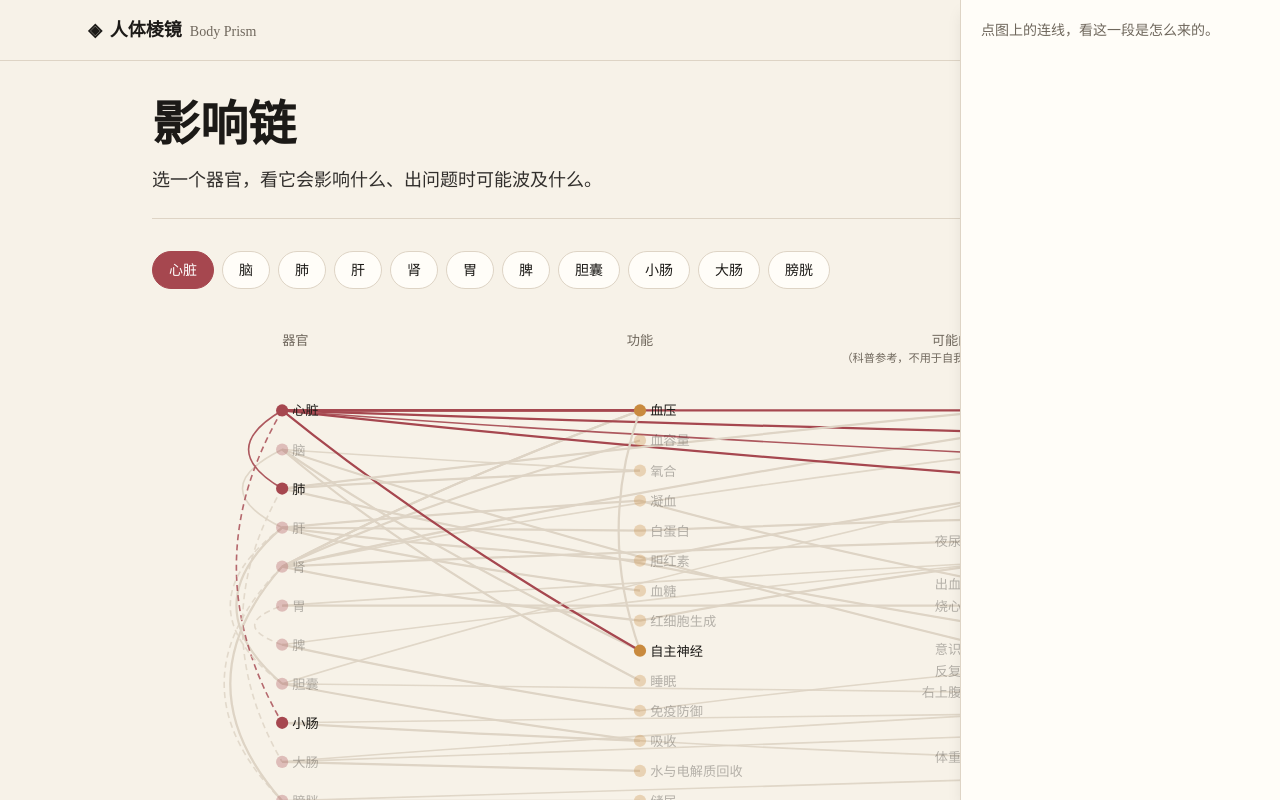
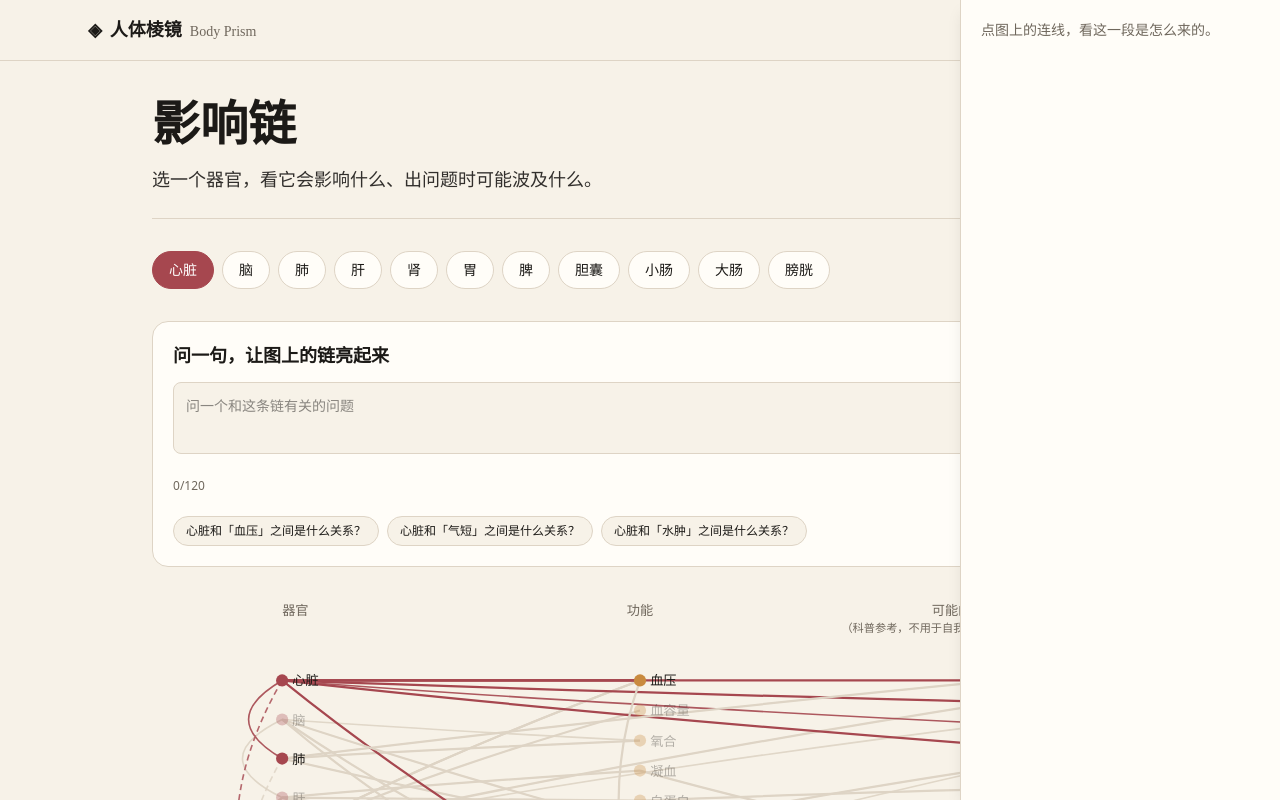
Before and after one commit to xGlaciesx/body-prism, a Next.js app: page /chain in a window 1280 px wide. Shown: the top 800 px of the page. Built offline with nearby package versions, Linux system fonts and the light colour scheme.

Commit message:
feat(chain): 接入 AI 提问框并在图上高亮影响链

```diff
--- a/src/app/chain/page.tsx
+++ b/src/app/chain/page.tsx
@@ -1,6 +1,6 @@
 import type { Metadata } from "next";
 import Link from "next/link";
-import { ChainCanvas } from "@/components/chain-canvas";
+import { ChainView } from "@/components/chain-view";
 import {
   impactEdges,
   impactNodes,
@@ -66,11 +66,12 @@ export default async function ChainPage({
         })}
       </nav>
 
-      <section aria-label="影响链图" className="mt-8">
-        <ChainCanvas
+      <section aria-label="提问与影响链图" className="mt-8">
+        <ChainView
+          key={slug}
           nodes={impactNodes}
           edges={impactEdges}
-          organId={`organ:${slug}`}
+          organSlug={slug}
         />
       </section>
 
--- a/src/components/chain-canvas.tsx
+++ b/src/components/chain-canvas.tsx
@@ -29,12 +29,14 @@ type ChainCanvasProps = {
   nodes: ImpactNode[];
   edges: ImpactEdge[];
   organId: string;
+  /** 模型走过的影响链：非空时只点亮 path 上的边，其余压暗。 */
+  path?: { from: string; to: string }[] | null;
 };
 
-export function ChainCanvas({ nodes, edges, organId }: ChainCanvasProps) {
+export function ChainCanvas({ nodes, edges, organId, path = null }: ChainCanvasProps) {
   const layout = layoutChain(nodes);
   const renderState = getChainRenderState(
-    { organId, path: null },
+    { organId, path },
     nodes,
     edges,
   );
--- /dev/null
+++ b/src/components/chain-view.tsx
@@ -0,0 +1,32 @@
+"use client";
+
+import { useState } from "react";
+import type { ImpactEdge, ImpactNode } from "@/content/impact-graph";
+import { ChainCanvas } from "@/components/chain-canvas";
+import { CuratorBox } from "@/components/curator-box";
+
+type ChainViewProps = {
+  nodes: ImpactNode[];
+  edges: ImpactEdge[];
+  organSlug: string;
+};
+
+/**
+ * path 状态的唯一来源：提问框把模型走过的 path 交到这里，
+ * 再传给画布做高亮，避免 path 在多个组件里各存一份而不同步。
+ */
+export function ChainView({ nodes, edges, organSlug }: ChainViewProps) {
+  const [path, setPath] = useState<{ from: string; to: string }[] | null>(null);
+
+  return (
+    <div className="space-y-6">
+      <CuratorBox organSlug={organSlug} onPath={setPath} />
+      <ChainCanvas
+        nodes={nodes}
+        edges={edges}
+        organId={`organ:${organSlug}`}
+        path={path}
+      />
+    </div>
+  );
+}
--- /dev/null
+++ b/src/components/curator-box.tsx
@@ -0,0 +1,205 @@
+"use client";
+
+import { useRef, useState, type FormEvent } from "react";
+import { getImpactSubgraph } from "@/content/impact-graph";
+
+const MAX_LEN = 120;
+
+/** 后端 /api/curator 的响应形状：已由服务端用 Zod 校验，这里只做收窄读取。 */
+type CuratorResponse = {
+  mode: "ai" | "fallback";
+  answer: string;
+  path: { from: string; to: string }[];
+  sourceIds: string[];
+  notice: string;
+};
+
+type CuratorBoxProps = {
+  organSlug: string;
+  onPath: (path: { from: string; to: string }[] | null) => void;
+};
+
+/** 网络响应是 unknown，逐字段收窄，防止后端返回异常时白屏。 */
+function isCuratorResponse(value: unknown): value is CuratorResponse {
+  if (typeof value !== "object" || value === null) return false;
+  const obj = value as Record<string, unknown>;
+  if (obj.mode !== "ai" && obj.mode !== "fallback") return false;
+  if (typeof obj.answer !== "string") return false;
+  if (!Array.isArray(obj.path)) return false;
+  for (const item of obj.path) {
+    if (typeof item !== "object" || item === null) return false;
+    const edge = item as Record<string, unknown>;
+    if (typeof edge.from !== "string" || typeof edge.to !== "string") {
+      return false;
+    }
+  }
+  if (!Array.isArray(obj.sourceIds)) return false;
+  return typeof obj.notice === "string";
+}
+
+/**
+ * 从当前器官的一阶子图里取最多 3 条出边，拼成示例问题。
+ * 只拼接节点中文名，不新增任何医学事实。
+ */
+function buildExamples(organSlug: string): string[] {
+  const organId = `organ:${organSlug}`;
+  const subgraph = getImpactSubgraph(organId);
+  const nameById = new Map(subgraph.nodes.map((n) => [n.id, n.nameCn]));
+  const organName = nameById.get(organId) ?? organSlug;
+  const outEdges = subgraph.edges.filter((e) => e.from === organId);
+  const examples = outEdges
+    .slice(0, 3)
+    .map((e) => `${organName}和「${nameById.get(e.to) ?? e.to}」之间是什么关系？`);
+  while (examples.length < 3) {
+    examples.push(`${organName}在身体里主要影响什么？`);
+  }
+  return examples.slice(0, 3);
+}
+
+export function CuratorBox({ organSlug, onPath }: CuratorBoxProps) {
+  const [question, setQuestion] = useState("");
+  const [loading, setLoading] = useState(false);
+  const [result, setResult] = useState<CuratorResponse | null>(null);
+  const [error, setError] = useState(false);
+  const loadingRef = useRef(false);
+
+  const examples = buildExamples(organSlug);
+
+  async function ask(raw: string) {
+    const q = raw.trim();
+    if (q.length < 2 || loadingRef.current) return;
+    loadingRef.current = true;
+    setLoading(true);
+    setError(false);
+    setResult(null);
+    // 提交新问题时先回到「只看器官」的默认高亮，避免旧路径残留在图上。
+    onPath(null);
+
+    try {
+      const res = await fetch("/api/curator", {
+        method: "POST",
+        headers: { "Content-Type": "application/json" },
+        body: JSON.stringify({ organSlug, question: q }),
+      });
+      if (!res.ok) {
+        setError(true);
+        return;
+      }
+      const data: unknown = await res.json();
+      if (!isCuratorResponse(data)) {
+        setError(true);
+        return;
+      }
+      setResult(data);
+      onPath(data.path.length > 0 ? data.path : null);
+    } catch {
+      setError(true);
+    } finally {
+      loadingRef.current = false;
+      setLoading(false);
+    }
+  }
+
+  function handleSubmit(event: FormEvent<HTMLFormElement>) {
+    event.preventDefault();
+    ask(question);
+  }
+
+  // 用 path 是否为空区分「红旗拦截」和「普通降级」：后端只在红旗命中时才返回空 path。
+  const kind =
+    result === null
+      ? null
+      : result.mode === "ai"
+        ? "ai"
+        : result.path.length === 0
+          ? "urgent"
+          : "fallback";
+
+  return (
+    <section aria-label="提问" className="rounded-2xl border border-line bg-paper-2 p-5">
+      <form onSubmit={handleSubmit}>
+        <label
+          htmlFor="curator-question"
+          className="block font-serif text-lg font-semibold text-ink"
+        >
+          问一句，让图上的链亮起来
+        </label>
+        <textarea
+          id="curator-question"
+          value={question}
+          maxLength={MAX_LEN}
+          rows={2}
+          onChange={(event) => setQuestion(event.target.value)}
+          placeholder="问一个和这条链有关的问题"
+          className="mt-3 w-full resize-none rounded-lg border border-line bg-paper p-3 text-sm leading-relaxed text-ink focus:border-structure focus:outline-none"
+        />
+        <div className="mt-2 flex items-center justify-between">
+          <span className="text-xs text-muted">
+            {question.length}/{MAX_LEN}
+          </span>
+          <button
+            type="submit"
+            disabled={loading || question.trim().length < 2}
+            className="rounded-full bg-structure px-4 py-2 text-sm font-medium text-white disabled:opacity-50"
+          >
+            询问
+          </button>
+        </div>
+      </form>
+
+      <div className="mt-3 flex flex-wrap gap-2">
+        {examples.map((q) => (
+          <button
+            key={q}
+            type="button"
+            disabled={loading}
+            onClick={() => {
+              setQuestion(q);
+              ask(q);
+            }}
+            className="rounded-full border border-line bg-paper px-3 py-1.5 text-xs text-ink hover:border-structure disabled:opacity-50"
+          >
+            {q}
+          </button>
+        ))}
+      </div>
+
+      <div aria-live="polite">
+        {loading && <p className="mt-4 text-sm text-muted">正在沿链查找…</p>}
+
+        {!loading && error && (
+          <p className="mt-4 text-sm text-muted">
+            暂时没能回答，你可以点上面的链自己看。
+          </p>
+        )}
+
+        {!loading && result !== null && (
+          <div className="mt-5 rounded-xl border border-line bg-paper p-4">
+            {kind === "urgent" && (
+              <p className="text-xs font-medium text-danger">就医提示</p>
+            )}
+            <p
+              className={`mt-2 whitespace-pre-line leading-relaxed ${
+                kind === "urgent" ? "text-danger" : "text-ink"
+              }`}
+            >
+              {result.answer}
+            </p>
+
+            {(kind === "ai" || kind === "fallback") && (
+              <p className="mt-3 text-xs text-muted">
+                {kind === "ai"
+                  ? `AI 沿 ${result.path.length} 段影响链作答`
+                  : "当前为离线答案（模型未连接）"}
+              </p>
+            )}
+
+            <p className="mt-3 border-t border-line pt-3 text-xs leading-relaxed text-muted">
+              {result.notice}
+            </p>
+          </div>
+        )}
+      </div>
+    </section>
+  );
+}
```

▸ **Aim of the task**
Among the lines above, return each one holding the string "isCuratorResponse".

▸ **Response area**
+function isCuratorResponse(value: unknown): value is CuratorResponse {
+      if (!isCuratorResponse(data)) {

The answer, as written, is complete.